Posted: February 16, 2008 in Idealism, Science, Skyscrapers

One of my first posts on Creative Destruction (my nearly dead group blog) featured comments on a twisting skyscraper design, the Fordham Spire (then the Chicago Spire, now in 2012 just a hole in the ground). That post still draws some hits. Well, it seems that the new self-proclaimed skyscraper capital of the world has copied the twisting building idea (the first is actually a building called Turning Torso in Malmo, Sweden) and intends to erect the Infinity Tower:

 

infinity_tower___dubai_by_amigaboi-d3f59v2

(For the politically correct feminist folks, erect is the proper word, since these buildings represent phallic, patriarchal triumphalism in the extreme.) Perhaps it’s such an attractive design that it bears repetition, one per city, let’s say. Whether post-industrial economics can continue to thrust multiple supertall buildings skyward remains to be seen, but for a short while at least, it seems that the undeniable appeal of multibillion-dollar projects with futuristic design aspects will continue to cast aside more humble aspirations.
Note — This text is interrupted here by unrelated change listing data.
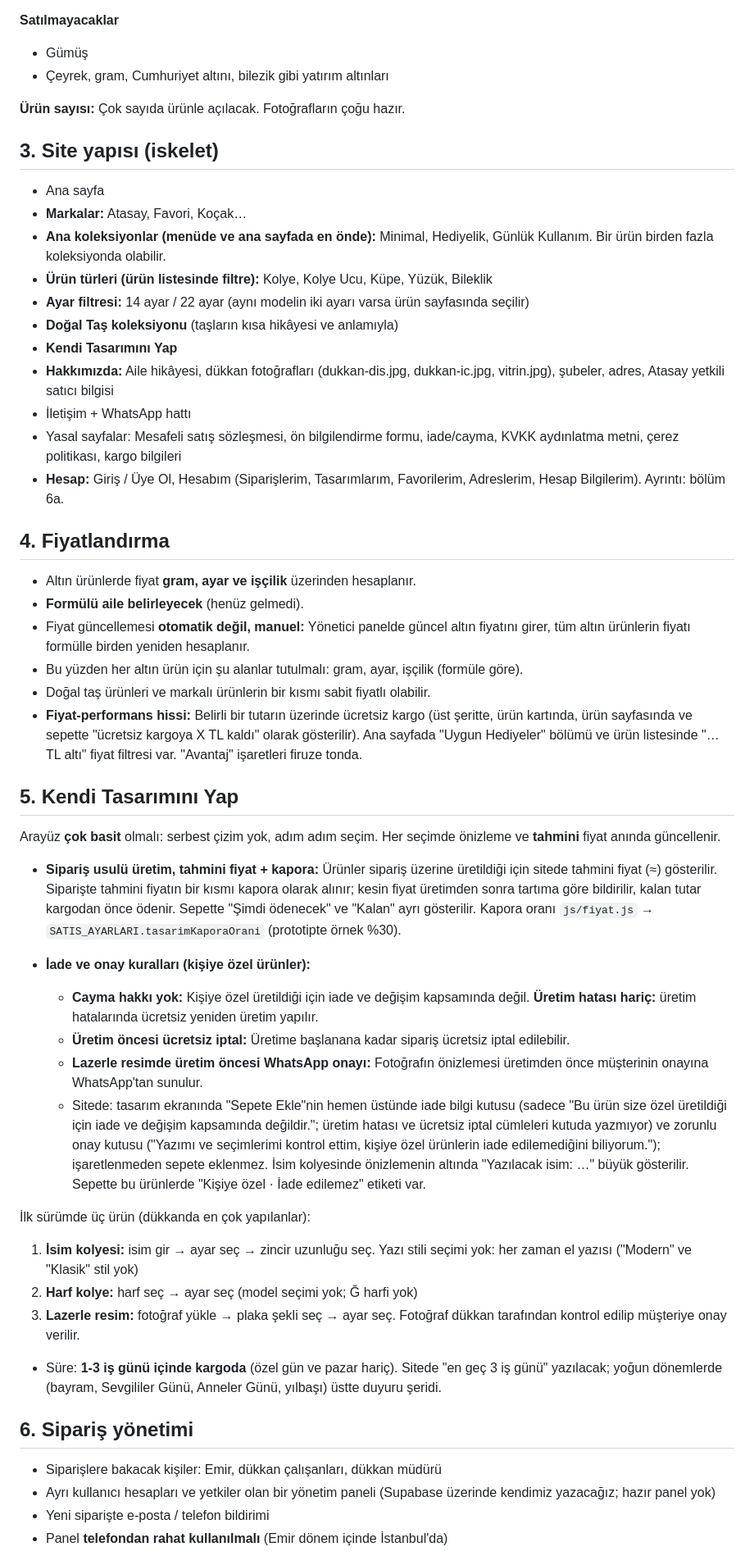
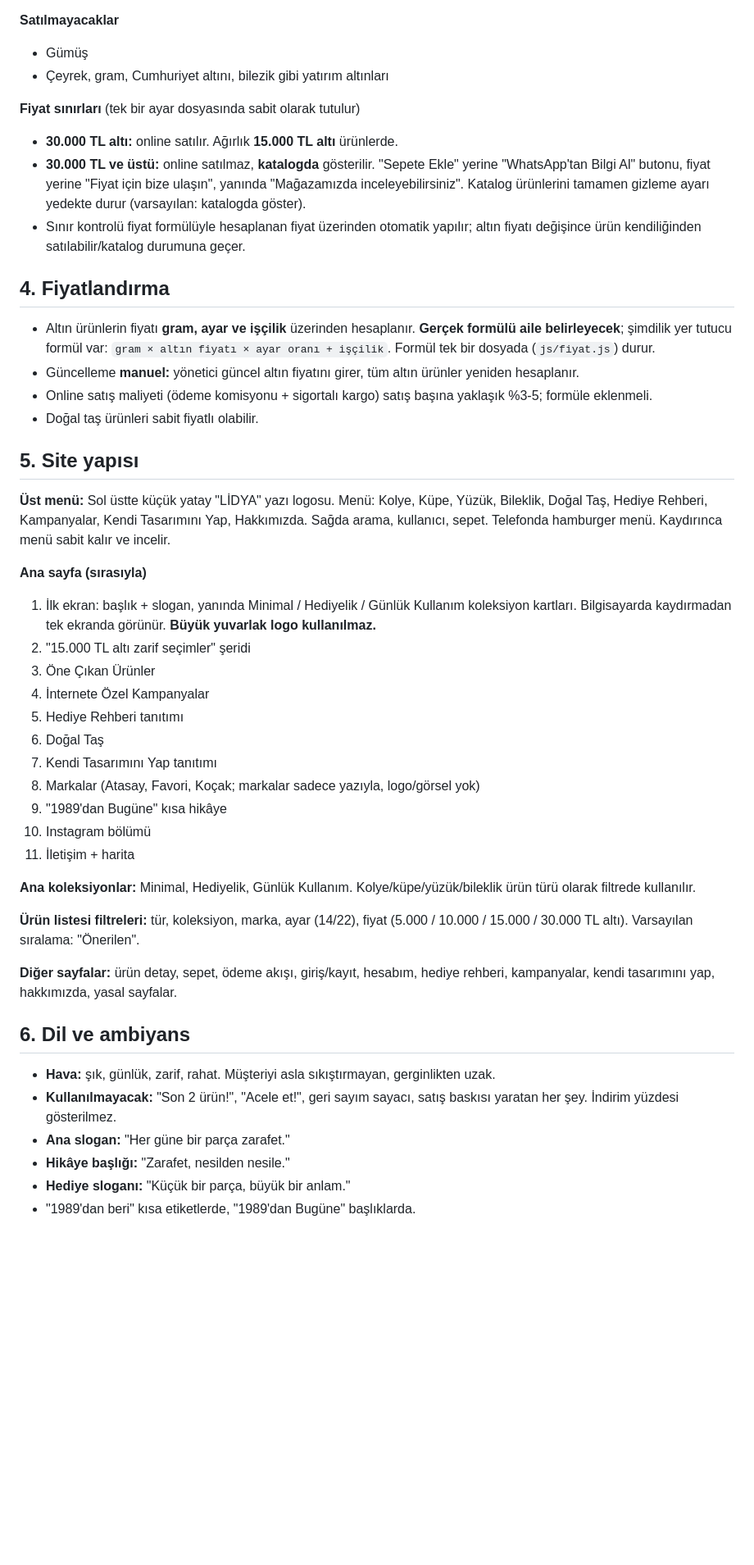
Before and after one commit to emirtanir/ilk-projem, a Markdown page: CLAUDE.md, the part around one of its changes. Shown at 82% size. Rendered like a GitHub page; blank space fills up the shorter version.

```diff
--- a/CLAUDE.md
+++ b/CLAUDE.md
@@ -50,54 +45,47 @@ Bu dosya projenin özetidir. Claude Code bu klasörde her açıldığında bunu
 - Gümüş
 - Çeyrek, gram, Cumhuriyet altını, bilezik gibi yatırım altınları
 
-**Ürün sayısı:** Çok sayıda ürünle açılacak. Fotoğrafların çoğu hazır.
-
-## 3. Site yapısı (iskelet)
-
-- Ana sayfa
-- **Markalar:** Atasay, Favori, Koçak…
-- **Ana koleksiyonlar (menüde ve ana sayfada en önde):** Minimal, Hediyelik, Günlük Kullanım. Bir ürün birden fazla koleksiyonda olabilir.
-- **Ürün türleri (ürün listesinde filtre):** Kolye, Kolye Ucu, Küpe, Yüzük, Bileklik
-- **Ayar filtresi:** 14 ayar / 22 ayar (aynı modelin iki ayarı varsa ürün sayfasında seçilir)
-- **Doğal Taş koleksiyonu** (taşların kısa hikâyesi ve anlamıyla)
-- **Kendi Tasarımını Yap**
-- **Hakkımızda:** Aile hikâyesi, dükkan fotoğrafları (dukkan-dis.jpg, dukkan-ic.jpg, vitrin.jpg), şubeler, adres, Atasay yetkili satıcı bilgisi
-- İletişim + WhatsApp hattı
-- Yasal sayfalar: Mesafeli satış sözleşmesi, ön bilgilendirme formu, iade/cayma, KVKK aydınlatma metni, çerez politikası, kargo bilgileri
-- **Hesap:** Giriş / Üye Ol, Hesabım (Siparişlerim, Tasarımlarım, Favorilerim, Adreslerim, Hesap Bilgilerim). Ayrıntı: bölüm 6a.
+**Fiyat sınırları** (tek bir ayar dosyasında sabit olarak tutulur)
+- **30.000 TL altı:** online satılır. Ağırlık **15.000 TL altı** ürünlerde.
+- **30.000 TL ve üstü:** online satılmaz, **katalogda** gösterilir. "Sepete Ekle" yerine "WhatsApp'tan Bilgi Al" butonu, fiyat yerine "Fiyat için bize ulaşın", yanında "Mağazamızda inceleyebilirsiniz". Katalog ürünlerini tamamen gizleme ayarı yedekte durur (varsayılan: katalogda göster).
+- Sınır kontrolü fiyat formülüyle hesaplanan fiyat üzerinden otomatik yapılır; altın fiyatı değişince ürün kendiliğinden satılabilir/katalog durumuna geçer.
 
 ## 4. Fiyatlandırma
 
-- Altın ürünlerde fiyat **gram, ayar ve işçilik** üzerinden hesaplanır.
-- **Formülü aile belirleyecek** (henüz gelmedi).
-- Fiyat güncellemesi **otomatik değil, manuel:** Yönetici panelde güncel altın fiyatını girer, tüm altın ürünlerin fiyatı formülle birden yeniden hesaplanır.
-- Bu yüzden her altın ürün için şu alanlar tutulmalı: gram, ayar, işçilik (formüle göre).
-- Doğal taş ürünleri ve markalı ürünlerin bir kısmı sabit fiyatlı olabilir.
-- **Fiyat-performans hissi:** Belirli bir tutarın üzerinde ücretsiz kargo (üst şeritte, ürün kartında, ürün sayfasında ve sepette "ücretsiz kargoya X TL kaldı" olarak gösterilir). Ana sayfada "Uygun Hediyeler" bölümü ve ürün listesinde "… TL altı" fiyat filtresi var. "Avantaj" işaretleri firuze tonda.
+- Altın ürünlerin fiyatı **gram, ayar ve işçilik** üzerinden hesaplanır. **Gerçek formülü aile belirleyecek**; şimdilik yer tutucu formül var: `gram × altın fiyatı × ayar oranı + işçilik`. Formül tek bir dosyada (`js/fiyat.js`) durur.
+- Güncelleme **manuel:** yönetici güncel altın fiyatını girer, tüm altın ürünler yeniden hesaplanır.
+- Online satış maliyeti (ödeme komisyonu + sigortalı kargo) satış başına yaklaşık %3-5; formüle eklenmeli.
+- Doğal taş ürünleri sabit fiyatlı olabilir.
 
-## 5. Kendi Tasarımını Yap
+## 5. Site yapısı
 
-Arayüz **çok basit** olmalı: serbest çizim yok, adım adım seçim. Her seçimde önizleme ve **tahmini** fiyat anında güncellenir.
+**Üst menü:** Sol üstte küçük yatay "LİDYA" yazı logosu. Menü: Kolye, Küpe, Yüzük, Bileklik, Doğal Taş, Hediye Rehberi, Kampanyalar, Kendi Tasarımını Yap, Hakkımızda. Sağda arama, kullanıcı, sepet. Telefonda hamburger menü. Kaydırınca menü sabit kalır ve incelir.
 
-- **Sipariş usulü üretim, tahmini fiyat + kapora:** Ürünler sipariş üzerine üretildiği için sitede tahmini fiyat (≈) gösterilir. Siparişte tahmini fiyatın bir kısmı kapora olarak alınır; kesin fiyat üretimden sonra tartıma göre bildirilir, kalan tutar kargodan önce ödenir. Sepette "Şimdi ödenecek" ve "Kalan" ayrı gösterilir. Kapora oranı `js/fiyat.js` → `SATIS_AYARLARI.tasarimKaporaOrani` (prototipte örnek %30).
+**Ana sayfa (sırasıyla)**
+1. İlk ekran: başlık + slogan, yanında Minimal / Hediyelik / Günlük Kullanım koleksiyon kartları. Bilgisayarda kaydırmadan tek ekranda görünür. **Büyük yuvarlak logo kullanılmaz.**
+2. "15.000 TL altı zarif seçimler" şeridi
+3. Öne Çıkan Ürünler
+4. İnternete Özel Kampanyalar
+5. Hediye Rehberi tanıtımı
+6. Doğal Taş
+7. Kendi Tasarımını Yap tanıtımı
+8. Markalar (Atasay, Favori, Koçak; markalar sadece yazıyla, logo/görsel yok)
+9. "1989'dan Bugüne" kısa hikâye
+10. Instagram bölümü
+11. İletişim + harita
 
-- **İade ve onay kuralları (kişiye özel ürünler):**
-  - **Cayma hakkı yok:** Kişiye özel üretildiği için iade ve değişim kapsamında değil. **Üretim hatası hariç:** üretim hatalarında ücretsiz yeniden üretim yapılır.
-  - **Üretim öncesi ücretsiz iptal:** Üretime başlanana kadar sipariş ücretsiz iptal edilebilir.
-  - **Lazerle resimde üretim öncesi WhatsApp onayı:** Fotoğrafın önizlemesi üretimden önce müşterinin onayına WhatsApp'tan sunulur.
-  - Sitede: tasarım ekranında "Sepete Ekle"nin hemen üstünde iade bilgi kutusu (sadece "Bu ürün size özel üretildiği için iade ve değişim kapsamında değildir."; üretim hatası ve ücretsiz iptal cümleleri kutuda yazmıyor) ve zorunlu onay kutusu ("Yazımı ve seçimlerimi kontrol ettim, kişiye özel ürünlerin iade edilemediğini biliyorum."); işaretlenmeden sepete eklenmez. İsim kolyesinde önizlemenin altında "Yazılacak isim: …" büyük gösterilir. Sepette bu ürünlerde "Kişiye özel · İade edilemez" etiketi var.
+**Ana koleksiyonlar:** Minimal, Hediyelik, Günlük Kullanım. Kolye/küpe/yüzük/bileklik ürün türü olarak filtrede kullanılır.
 
-İlk sürümde üç ürün (dükkanda en çok yapılanlar):
-1. **İsim kolyesi:** isim gir → ayar seç → zincir uzunluğu seç. Yazı stili seçimi yok: her zaman el yazısı ("Modern" ve "Klasik" stil yok)
-2. **Harf kolye:** harf seç → ayar seç (model seçimi yok; Ğ harfi yok)
-3. **Lazerle resim:** fotoğraf yükle → plaka şekli seç → ayar seç. Fotoğraf dükkan tarafından kontrol edilip müşteriye onay verilir.
+**Ürün listesi filtreleri:** tür, koleksiyon, marka, ayar (14/22), fiyat (5.000 / 10.000 / 15.000 / 30.000 TL altı). Varsayılan sıralama: "Önerilen".
 
-- Süre: **1-3 iş günü içinde kargoda** (özel gün ve pazar hariç). Sitede "en geç 3 iş günü" yazılacak; yoğun dönemlerde (bayram, Sevgililer Günü, Anneler Günü, yılbaşı) üstte duyuru şeridi.
+**Diğer sayfalar:** ürün detay, sepet, ödeme akışı, giriş/kayıt, hesabım, hediye rehberi, kampanyalar, kendi tasarımını yap, hakkımızda, yasal sayfalar.
 
-## 6. Sipariş yönetimi
+## 6. Dil ve ambiyans
 
-- Siparişlere bakacak kişiler: Emir, dükkan çalışanları, dükkan müdürü
-- Ayrı kullanıcı hesapları ve yetkiler olan bir yönetim paneli (Supabase üzerinde kendimiz yazacağız; hazır panel yok)
-- Yeni siparişte e-posta / telefon bildirimi
-- Panel **telefondan rahat kullanılmalı** (Emir dönem içinde İstanbul'da)
+- **Hava:** şık, günlük, zarif, rahat. Müşteriyi asla sıkıştırmayan, gerginlikten uzak.
+- **Kullanılmayacak:** "Son 2 ürün!", "Acele et!", geri sayım sayacı, satış baskısı yaratan her şey. İndirim yüzdesi gösterilmez.
+- **Ana slogan:** "Her güne bir parça zarafet."
+- **Hikâye başlığı:** "Zarafet, nesilden nesile."
+- **Hediye sloganı:** "Küçük bir parça, büyük bir anlam."
+- "1989'dan beri" kısa etiketlerde, "1989'dan Bugüne" başlıklarda.
 
```
Also changed, not shown: other parts of CLAUDE.md (+157 -106 lines).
Overdesigned

Posted: February 1, 2008 in Consumerism, Technophilia

My decades old vacuum, a Kirby, has several minor faults that I thought about getting fixed. (Alas, the repair shop I identified is now out of business. Indeed, for many things, the cost of repair far exceeds the cost of replacement.) It still works fine, and the motor and casing are extremely well built. But a few of the plastic parts have broken, I’m out of replacement belts for the roller, and I had yet to replace the (non-HEPA) bag despite over a decade of ownership and use.

So while I was out shopping recently, I decided to see what a new vacuum goes for. New vacuum designs are hardly even recognizable to me as vacuums. They look like some sort of alien plastic contraption with far too much marking of their features directly on the devices. (The prospect of a $400-$500 Dyson vacuum with allergenic filters was just too much for me, though for others I suppose they’re indispensable.) So like toothbrushes, pens and pencils, automobiles, and TVs, they join the ranks of the overdesigned.

Admittedly, some new designs features add worthwhile utility or safety, but it begs the question “What did we ever do before them?” The ergonomics of various grip designs (especially for toothbrushes and writing utensils) certainly makes things more utile for those with arthritis and disabilities. However, is there a point beyond which a redesign or technology upgrade becomes a little … well … ridiculous? I’m thinking specifically about the plethora of soft-grip pens and displays for nighttime driving.

infrared display

How did we ever survive without them?

I ended up buying a new Bissell vacuum. The cost was within my price point, though perhaps beyond the cost of a repair. After using it a couple times, I’ve noticed that the wheels are driven in forward motion, which requires that I only pull the vacuum toward me. I’m certain that pushing the vacuum forward is now too much to expect from such a device, thought the older model I eventually trashed was no problem for me. The dust that escaped the old model is also no match for the new vacuum, which filters and collects everything far more handily.

But what if I were a homesteader in the 19th century with barely even a wire broom to sweep my dirt floors. What on earth would I have done to survive?